It's fine to speculate in this paticular case, but I'm only asking about any precedent of this, or why it may be impossible due to political issues or those of international law.

  • To clarify, you're asking about the territorial waters surrounding a disputed island?
    – Joe C
    Jul 28, 2019 at 9:09
  • @JoeC I have not stipulated that there must be a dispute, only that the countries cooperate in order to establish joint territorial waters around islands.
    – uhoh
    Jul 28, 2019 at 9:11
  • 1
    If you enlarge the question to count states, then Ellis Island is an fun case. Jul 28, 2019 at 11:35

2 Answers 2


The archipelago of the New Hebrides, which is now the country of Vanuatu, was a Franco-British condominium between 1906 and independence in 1980. The two powers therefore co-operated to establish territorial waters around the islands, which is your standard.

This model would in theory work much better in Liancourt Rocks/Dokdo/Takeshima than it did in the south Pacific, because the currently-disputed islets have a trivial indigenous population.

The same two powers also co-operated to a very limited extent in Newfoundland. The Treaty of Utrecht confirmed that this was a British island, but gave French fishermen limited rights in certain waters, the so-called French Shore.

You may also be interested in the landlocked condominium of Neutral Moresnet.


Apparently this is called a condominium, and the Wikipedia page provides the example of Pheasant Island, a tiny place on the border between France and Spain.

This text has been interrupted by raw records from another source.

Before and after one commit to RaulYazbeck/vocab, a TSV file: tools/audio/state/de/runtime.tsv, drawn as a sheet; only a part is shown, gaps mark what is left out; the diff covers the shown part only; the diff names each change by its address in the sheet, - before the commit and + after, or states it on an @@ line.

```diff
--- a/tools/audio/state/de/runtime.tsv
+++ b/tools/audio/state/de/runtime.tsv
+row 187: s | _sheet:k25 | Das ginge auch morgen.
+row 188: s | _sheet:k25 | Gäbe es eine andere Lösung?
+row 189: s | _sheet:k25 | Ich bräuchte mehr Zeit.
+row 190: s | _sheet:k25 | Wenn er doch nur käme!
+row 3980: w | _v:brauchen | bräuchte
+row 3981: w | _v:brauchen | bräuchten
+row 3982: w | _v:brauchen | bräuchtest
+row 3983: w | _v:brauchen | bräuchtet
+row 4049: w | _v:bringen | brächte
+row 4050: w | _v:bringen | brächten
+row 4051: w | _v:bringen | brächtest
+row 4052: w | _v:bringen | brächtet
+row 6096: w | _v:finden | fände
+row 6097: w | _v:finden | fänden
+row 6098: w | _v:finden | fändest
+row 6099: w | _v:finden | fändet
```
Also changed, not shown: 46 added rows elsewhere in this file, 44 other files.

  • I learned a new word today, or usage at least. This definitely shows precedent for the joint territorial sharing of an island, but doesn't yet satisfy "...that was not otherwise already inside either of their other territorial waters." But it gets me closer. Thanks!
    – uhoh
    Jul 28, 2019 at 12:43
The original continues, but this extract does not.